__What to do__. Repeat every line below exactly as it reads.

Stored items from a collection:
=== Begin Enclosure ===

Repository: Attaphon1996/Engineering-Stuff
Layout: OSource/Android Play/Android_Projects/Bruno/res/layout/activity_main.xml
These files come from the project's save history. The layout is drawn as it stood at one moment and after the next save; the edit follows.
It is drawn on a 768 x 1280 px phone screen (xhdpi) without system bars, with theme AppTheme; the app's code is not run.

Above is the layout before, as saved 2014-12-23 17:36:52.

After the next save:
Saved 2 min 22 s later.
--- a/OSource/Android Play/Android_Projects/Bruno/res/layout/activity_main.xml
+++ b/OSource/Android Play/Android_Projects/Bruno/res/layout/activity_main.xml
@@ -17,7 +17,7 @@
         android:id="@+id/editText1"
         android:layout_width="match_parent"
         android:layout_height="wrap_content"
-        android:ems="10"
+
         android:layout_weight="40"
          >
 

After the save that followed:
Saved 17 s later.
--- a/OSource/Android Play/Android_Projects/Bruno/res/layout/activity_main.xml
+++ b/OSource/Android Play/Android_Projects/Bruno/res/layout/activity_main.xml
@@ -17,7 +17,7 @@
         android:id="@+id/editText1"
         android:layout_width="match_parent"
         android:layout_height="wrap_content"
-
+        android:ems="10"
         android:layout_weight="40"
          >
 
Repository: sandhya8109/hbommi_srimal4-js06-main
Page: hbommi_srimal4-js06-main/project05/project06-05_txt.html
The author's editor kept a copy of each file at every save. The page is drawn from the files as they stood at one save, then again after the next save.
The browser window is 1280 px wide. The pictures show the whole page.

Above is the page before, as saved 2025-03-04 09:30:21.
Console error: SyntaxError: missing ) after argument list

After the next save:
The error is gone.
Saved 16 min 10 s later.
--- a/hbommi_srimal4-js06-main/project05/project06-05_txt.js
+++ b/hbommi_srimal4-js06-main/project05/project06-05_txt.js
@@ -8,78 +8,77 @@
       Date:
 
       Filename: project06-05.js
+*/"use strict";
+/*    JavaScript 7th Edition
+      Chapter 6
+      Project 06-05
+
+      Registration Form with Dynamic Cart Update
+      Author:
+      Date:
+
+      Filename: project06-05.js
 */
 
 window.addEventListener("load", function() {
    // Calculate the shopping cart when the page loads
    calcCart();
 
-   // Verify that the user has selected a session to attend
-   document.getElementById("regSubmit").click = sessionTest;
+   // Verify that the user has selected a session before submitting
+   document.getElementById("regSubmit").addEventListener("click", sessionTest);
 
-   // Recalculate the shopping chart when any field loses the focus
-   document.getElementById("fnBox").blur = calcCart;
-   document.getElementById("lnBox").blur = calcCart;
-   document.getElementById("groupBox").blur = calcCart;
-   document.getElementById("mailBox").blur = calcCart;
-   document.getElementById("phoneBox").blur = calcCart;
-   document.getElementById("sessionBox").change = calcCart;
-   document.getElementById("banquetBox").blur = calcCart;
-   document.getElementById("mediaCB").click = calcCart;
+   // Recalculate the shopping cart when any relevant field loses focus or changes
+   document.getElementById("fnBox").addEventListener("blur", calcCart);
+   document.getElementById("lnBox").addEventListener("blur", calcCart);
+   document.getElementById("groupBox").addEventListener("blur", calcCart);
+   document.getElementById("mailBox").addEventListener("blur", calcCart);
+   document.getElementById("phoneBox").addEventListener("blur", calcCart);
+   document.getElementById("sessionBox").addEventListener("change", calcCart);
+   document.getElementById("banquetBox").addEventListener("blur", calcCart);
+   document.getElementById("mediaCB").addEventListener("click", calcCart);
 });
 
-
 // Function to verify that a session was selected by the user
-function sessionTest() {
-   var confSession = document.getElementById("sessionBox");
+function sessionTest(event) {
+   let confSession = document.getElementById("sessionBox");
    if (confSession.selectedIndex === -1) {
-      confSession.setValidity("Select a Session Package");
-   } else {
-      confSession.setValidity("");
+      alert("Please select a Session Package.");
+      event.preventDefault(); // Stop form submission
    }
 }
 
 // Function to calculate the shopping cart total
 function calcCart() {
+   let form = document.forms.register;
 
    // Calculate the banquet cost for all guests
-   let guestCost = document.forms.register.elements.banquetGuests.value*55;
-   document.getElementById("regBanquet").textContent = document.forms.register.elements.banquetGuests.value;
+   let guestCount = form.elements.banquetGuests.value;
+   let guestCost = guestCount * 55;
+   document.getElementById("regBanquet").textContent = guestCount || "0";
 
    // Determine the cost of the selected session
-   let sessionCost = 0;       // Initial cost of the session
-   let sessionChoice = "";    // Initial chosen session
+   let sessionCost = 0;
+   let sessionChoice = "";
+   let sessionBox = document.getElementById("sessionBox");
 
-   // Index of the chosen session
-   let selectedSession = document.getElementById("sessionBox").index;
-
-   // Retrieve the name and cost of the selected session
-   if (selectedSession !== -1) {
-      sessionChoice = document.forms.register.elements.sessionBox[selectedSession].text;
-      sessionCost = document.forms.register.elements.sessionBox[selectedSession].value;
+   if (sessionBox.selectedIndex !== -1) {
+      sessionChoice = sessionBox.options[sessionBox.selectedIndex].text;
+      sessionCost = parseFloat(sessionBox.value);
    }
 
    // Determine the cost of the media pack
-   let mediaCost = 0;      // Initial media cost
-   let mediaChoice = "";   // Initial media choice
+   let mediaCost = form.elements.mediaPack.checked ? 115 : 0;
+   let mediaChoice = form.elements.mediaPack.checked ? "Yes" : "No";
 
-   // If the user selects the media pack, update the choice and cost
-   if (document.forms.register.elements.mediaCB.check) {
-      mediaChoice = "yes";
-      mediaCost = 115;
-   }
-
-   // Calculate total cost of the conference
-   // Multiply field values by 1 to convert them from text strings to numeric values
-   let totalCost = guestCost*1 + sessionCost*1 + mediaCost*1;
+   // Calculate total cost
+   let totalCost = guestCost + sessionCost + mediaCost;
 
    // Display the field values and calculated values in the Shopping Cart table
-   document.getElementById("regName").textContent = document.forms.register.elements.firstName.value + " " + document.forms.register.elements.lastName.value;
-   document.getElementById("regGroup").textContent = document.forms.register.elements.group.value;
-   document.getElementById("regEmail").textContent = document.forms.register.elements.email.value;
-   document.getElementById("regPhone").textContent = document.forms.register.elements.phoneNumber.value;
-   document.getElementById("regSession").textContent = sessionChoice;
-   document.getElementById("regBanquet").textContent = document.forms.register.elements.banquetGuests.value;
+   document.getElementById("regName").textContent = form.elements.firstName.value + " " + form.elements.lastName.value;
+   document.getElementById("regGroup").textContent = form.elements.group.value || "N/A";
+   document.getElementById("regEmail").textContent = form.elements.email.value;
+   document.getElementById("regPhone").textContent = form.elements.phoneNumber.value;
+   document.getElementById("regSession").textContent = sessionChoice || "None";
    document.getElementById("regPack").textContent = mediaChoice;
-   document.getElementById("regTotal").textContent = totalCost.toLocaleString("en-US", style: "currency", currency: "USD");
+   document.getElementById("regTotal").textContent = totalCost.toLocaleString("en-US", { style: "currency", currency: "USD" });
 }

=== End Enclosure ===

__Task output__.
Repository: Attaphon1996/Engineering-Stuff
Layout: OSource/Android Play/Android_Projects/Bruno/res/layout/activity_main.xml
These files come from the project's save history. The layout is drawn as it stood at one moment and after the next save; the edit follows.
It is drawn on a 768 x 1280 px phone screen (xhdpi) without system bars, with theme AppTheme; the app's code is not run.

Above is the layout before, as saved 2014-12-23 17:36:52.

After the next save:
Saved 2 min 22 s later.
--- a/OSource/Android Play/Android_Projects/Bruno/res/layout/activity_main.xml
+++ b/OSource/Android Play/Android_Projects/Bruno/res/layout/activity_main.xml
@@ -17,7 +17,7 @@
         android:id="@+id/editText1"
         android:layout_width="match_parent"
         android:layout_height="wrap_content"
-        android:ems="10"
+
         android:layout_weight="40"
          >
 

After the save that followed:
Saved 17 s later.
--- a/OSource/Android Play/Android_Projects/Bruno/res/layout/activity_main.xml
+++ b/OSource/Android Play/Android_Projects/Bruno/res/layout/activity_main.xml
@@ -17,7 +17,7 @@
         android:id="@+id/editText1"
         android:layout_width="match_parent"
         android:layout_height="wrap_content"
-
+        android:ems="10"
         android:layout_weight="40"
          >
 
Repository: sandhya8109/hbommi_srimal4-js06-main
Page: hbommi_srimal4-js06-main/project05/project06-05_txt.html
The author's editor kept a copy of each file at every save. The page is drawn from the files as they stood at one save, then again after the next save.
The browser window is 1280 px wide. The pictures show the whole page.

Above is the page before, as saved 2025-03-04 09:30:21.
Console error: SyntaxError: missing ) after argument list

After the next save:
The error is gone.
Saved 16 min 10 s later.
--- a/hbommi_srimal4-js06-main/project05/project06-05_txt.js
+++ b/hbommi_srimal4-js06-main/project05/project06-05_txt.js
@@ -8,78 +8,77 @@
       Date:
 
       Filename: project06-05.js
+*/"use strict";
+/*    JavaScript 7th Edition
+      Chapter 6
+      Project 06-05
+
+      Registration Form with Dynamic Cart Update
+      Author:
+      Date:
+
+      Filename: project06-05.js
 */
 
 window.addEventListener("load", function() {
    // Calculate the shopping cart when the page loads
    calcCart();
 
-   // Verify that the user has selected a session to attend
-   document.getElementById("regSubmit").click = sessionTest;
+   // Verify that the user has selected a session before submitting
+   document.getElementById("regSubmit").addEventListener("click", sessionTest);
 
-   // Recalculate the shopping chart when any field loses the focus
-   document.getElementById("fnBox").blur = calcCart;
-   document.getElementById("lnBox").blur = calcCart;
-   document.getElementById("groupBox").blur = calcCart;
-   document.getElementById("mailBox").blur = calcCart;
-   document.getElementById("phoneBox").blur = calcCart;
-   document.getElementById("sessionBox").change = calcCart;
-   document.getElementById("banquetBox").blur = calcCart;
-   document.getElementById("mediaCB").click = calcCart;
+   // Recalculate the shopping cart when any relevant field loses focus or changes
+   document.getElementById("fnBox").addEventListener("blur", calcCart);
+   document.getElementById("lnBox").addEventListener("blur", calcCart);
+   document.getElementById("groupBox").addEventListener("blur", calcCart);
+   document.getElementById("mailBox").addEventListener("blur", calcCart);
+   document.getElementById("phoneBox").addEventListener("blur", calcCart);
+   document.getElementById("sessionBox").addEventListener("change", calcCart);
+   document.getElementById("banquetBox").addEventListener("blur", calcCart);
+   document.getElementById("mediaCB").addEventListener("click", calcCart);
 });
 
-
 // Function to verify that a session was selected by the user
-function sessionTest() {
-   var confSession = document.getElementById("sessionBox");
+function sessionTest(event) {
+   let confSession = document.getElementById("sessionBox");
    if (confSession.selectedIndex === -1) {
-      confSession.setValidity("Select a Session Package");
-   } else {
-      confSession.setValidity("");
+      alert("Please select a Session Package.");
+      event.preventDefault(); // Stop form submission
    }
 }
 
 // Function to calculate the shopping cart total
 function calcCart() {
+   let form = document.forms.register;
 
    // Calculate the banquet cost for all guests
-   let guestCost = document.forms.register.elements.banquetGuests.value*55;
-   document.getElementById("regBanquet").textContent = document.forms.register.elements.banquetGuests.value;
+   let guestCount = form.elements.banquetGuests.value;
+   let guestCost = guestCount * 55;
+   document.getElementById("regBanquet").textContent = guestCount || "0";
 
    // Determine the cost of the selected session
-   let sessionCost = 0;       // Initial cost of the session
-   let sessionChoice = "";    // Initial chosen session
+   let sessionCost = 0;
+   let sessionChoice = "";
+   let sessionBox = document.getElementById("sessionBox");
 
-   // Index of the chosen session
-   let selectedSession = document.getElementById("sessionBox").index;
-
-   // Retrieve the name and cost of the selected session
-   if (selectedSession !== -1) {
-      sessionChoice = document.forms.register.elements.sessionBox[selectedSession].text;
-      sessionCost = document.forms.register.elements.sessionBox[selectedSession].value;
+   if (sessionBox.selectedIndex !== -1) {
+      sessionChoice = sessionBox.options[sessionBox.selectedIndex].text;
+      sessionCost = parseFloat(sessionBox.value);
    }
 
    // Determine the cost of the media pack
-   let mediaCost = 0;      // Initial media cost
-   let mediaChoice = "";   // Initial media choice
+   let mediaCost = form.elements.mediaPack.checked ? 115 : 0;
+   let mediaChoice = form.elements.mediaPack.checked ? "Yes" : "No";
 
-   // If the user selects the media pack, update the choice and cost
-   if (document.forms.register.elements.mediaCB.check) {
-      mediaChoice = "yes";
-      mediaCost = 115;
-   }
-
-   // Calculate total cost of the conference
-   // Multiply field values by 1 to convert them from text strings to numeric values
-   let totalCost = guestCost*1 + sessionCost*1 + mediaCost*1;
+   // Calculate total cost
+   let totalCost = guestCost + sessionCost + mediaCost;
 
    // Display the field values and calculated values in the Shopping Cart table
-   document.getElementById("regName").textContent = document.forms.register.elements.firstName.value + " " + document.forms.register.elements.lastName.value;
-   document.getElementById("regGroup").textContent = document.forms.register.elements.group.value;
-   document.getElementById("regEmail").textContent = document.forms.register.elements.email.value;
-   document.getElementById("regPhone").textContent = document.forms.register.elements.phoneNumber.value;
-   document.getElementById("regSession").textContent = sessionChoice;
-   document.getElementById("regBanquet").textContent = document.forms.register.elements.banquetGuests.value;
+   document.getElementById("regName").textContent = form.elements.firstName.value + " " + form.elements.lastName.value;
+   document.getElementById("regGroup").textContent = form.elements.group.value || "N/A";
+   document.getElementById("regEmail").textContent = form.elements.email.value;
+   document.getElementById("regPhone").textContent = form.elements.phoneNumber.value;
+   document.getElementById("regSession").textContent = sessionChoice || "None";
    document.getElementById("regPack").textContent = mediaChoice;
-   document.getElementById("regTotal").textContent = totalCost.toLocaleString("en-US", style: "currency", currency: "USD");
+   document.getElementById("regTotal").textContent = totalCost.toLocaleString("en-US", { style: "currency", currency: "USD" });
 }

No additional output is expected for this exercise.